On the evening of October 1st, students and community members gathered in Kingsbury Hall to celebrate the 10th anniversary of the founding of the Confucius Institute at the University of Utah (CIUU) and the conclusion of Chinese Culture Week. The Sichuan University Art Troupe, visiting from CIUU’s partner university in China, performed their award-winning dances for an audience of nearly 2000.

University of Utah Vice-President Fred Esplin opened the evening by reading aloud a letter of congratulations from University President David Pershing.  In the letter, Pershing recognized CIUU’s efforts to bring Chinese culture to the University of Utah community and extended a warm welcome to the Sichuan University Art Troupe.



four people stand on stage

Fred Esplin, Fusheng Wu, and Dingzhi Fang give opening remarks


Heping Xie, the president of Sichuan University, also wrote to congratulate the CIUU on its 10th anniversary. In his letter, he praised the Institute’s efforts to build community, teach the Chinese language, and share Chinese culture both at the University of Utah and throughout the state. In 10 years, CIUU has been able to strengthen ties between American and Chinese citizens and promote mutual understanding and friendship in the state of Utah. Mr. Xie also praised Utah’s Dual Language Immersion program and the teachers who work to produce impressive results.

Professor Fusheng Wu, Director of CIUU, and Professor Dingzhi Fang, Director of SCU’s School of Overseas Education, extended congratulations to the Institute and the University, and thanked cooperating schools around the state.


dancers holding pink fans perform a dance

SCU Art Troupe performs a traditional dance

a young woman holds a pipa, a large string intstrument, on her knee

Pipa solo

a dancer dressed in a red costume shows off a colored mask

Sichuan Opera “Changing Face”


During their performance, the SCU Art Troupe dazzled the audience with folk dances, showcasing the culture of ethnic minorities in western China.
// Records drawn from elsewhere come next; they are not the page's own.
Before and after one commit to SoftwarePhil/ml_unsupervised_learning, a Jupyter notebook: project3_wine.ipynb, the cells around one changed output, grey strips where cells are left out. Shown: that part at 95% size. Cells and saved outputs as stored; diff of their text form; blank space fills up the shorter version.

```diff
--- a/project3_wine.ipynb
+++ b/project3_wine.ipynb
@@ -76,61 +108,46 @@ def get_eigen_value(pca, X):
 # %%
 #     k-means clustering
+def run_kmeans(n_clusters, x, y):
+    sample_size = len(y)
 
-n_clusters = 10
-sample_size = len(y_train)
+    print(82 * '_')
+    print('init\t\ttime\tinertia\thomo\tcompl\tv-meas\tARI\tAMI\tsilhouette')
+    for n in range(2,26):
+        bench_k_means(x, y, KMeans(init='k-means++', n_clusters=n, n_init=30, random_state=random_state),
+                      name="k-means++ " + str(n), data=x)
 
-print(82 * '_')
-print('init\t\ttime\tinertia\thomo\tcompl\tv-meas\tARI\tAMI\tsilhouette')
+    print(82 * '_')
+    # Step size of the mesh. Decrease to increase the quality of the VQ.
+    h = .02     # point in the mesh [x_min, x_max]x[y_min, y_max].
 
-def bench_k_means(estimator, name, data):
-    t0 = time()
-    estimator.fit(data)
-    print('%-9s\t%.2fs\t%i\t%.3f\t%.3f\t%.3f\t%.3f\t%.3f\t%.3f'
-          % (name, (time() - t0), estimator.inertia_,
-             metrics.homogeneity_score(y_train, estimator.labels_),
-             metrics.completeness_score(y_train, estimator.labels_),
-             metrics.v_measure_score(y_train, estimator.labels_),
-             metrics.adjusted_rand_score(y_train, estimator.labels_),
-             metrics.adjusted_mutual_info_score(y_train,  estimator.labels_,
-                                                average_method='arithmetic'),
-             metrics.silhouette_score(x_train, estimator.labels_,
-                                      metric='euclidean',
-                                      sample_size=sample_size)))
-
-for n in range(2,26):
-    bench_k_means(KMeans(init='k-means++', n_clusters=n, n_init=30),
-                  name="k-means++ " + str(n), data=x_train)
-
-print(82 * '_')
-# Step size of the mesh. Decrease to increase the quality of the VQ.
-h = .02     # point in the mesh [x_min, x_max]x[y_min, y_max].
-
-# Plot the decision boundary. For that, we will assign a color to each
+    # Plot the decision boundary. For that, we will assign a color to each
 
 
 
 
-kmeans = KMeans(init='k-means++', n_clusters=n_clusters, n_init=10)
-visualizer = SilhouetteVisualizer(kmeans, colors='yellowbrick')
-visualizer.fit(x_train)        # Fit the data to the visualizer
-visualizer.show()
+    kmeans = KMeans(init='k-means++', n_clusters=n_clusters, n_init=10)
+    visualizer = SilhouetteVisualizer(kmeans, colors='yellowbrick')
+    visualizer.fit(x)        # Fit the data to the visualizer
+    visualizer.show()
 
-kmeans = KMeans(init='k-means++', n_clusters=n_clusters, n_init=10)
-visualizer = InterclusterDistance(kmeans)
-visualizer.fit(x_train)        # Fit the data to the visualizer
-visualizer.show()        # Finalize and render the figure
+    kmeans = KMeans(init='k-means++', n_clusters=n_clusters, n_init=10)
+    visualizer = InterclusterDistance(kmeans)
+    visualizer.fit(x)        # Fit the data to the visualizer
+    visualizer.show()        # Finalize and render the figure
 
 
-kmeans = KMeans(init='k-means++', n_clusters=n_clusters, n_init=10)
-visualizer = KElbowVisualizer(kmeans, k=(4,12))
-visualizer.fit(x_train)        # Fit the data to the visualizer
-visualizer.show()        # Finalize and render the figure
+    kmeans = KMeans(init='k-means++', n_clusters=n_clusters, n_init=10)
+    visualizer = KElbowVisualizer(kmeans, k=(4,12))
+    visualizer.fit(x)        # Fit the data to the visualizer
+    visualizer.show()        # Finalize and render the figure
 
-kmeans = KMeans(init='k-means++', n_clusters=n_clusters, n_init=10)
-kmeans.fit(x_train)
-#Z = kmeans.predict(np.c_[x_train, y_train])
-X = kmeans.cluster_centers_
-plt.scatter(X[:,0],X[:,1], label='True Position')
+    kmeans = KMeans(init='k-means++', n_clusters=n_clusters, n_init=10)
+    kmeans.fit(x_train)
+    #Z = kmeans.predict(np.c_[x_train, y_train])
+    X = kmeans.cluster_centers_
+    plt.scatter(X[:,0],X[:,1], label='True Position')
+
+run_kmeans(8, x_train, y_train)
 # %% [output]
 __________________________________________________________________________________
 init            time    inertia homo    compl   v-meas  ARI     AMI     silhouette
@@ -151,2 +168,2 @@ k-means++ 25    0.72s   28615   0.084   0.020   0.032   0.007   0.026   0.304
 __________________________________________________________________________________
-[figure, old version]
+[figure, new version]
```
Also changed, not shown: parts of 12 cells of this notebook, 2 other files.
In addition, an Art Troupe member performed the famous Sichuan Opera “Changing Face,” which involves quickly and dramatically switching brightly colored masks.

dancers in traditional costume on stage

Tibetan folk dance

dancers in traditional costumes on stage

Qiang Minority dance


As the performance came to a close, audience members expressed that this had been one of the most impressive displays of Chinese culture they had seen. 

We are proud of the work CIUU has been able to do in the past 10 years, and we look forward to more 


You can find the original Chinese version of this article here.

Last Updated: 11/22/17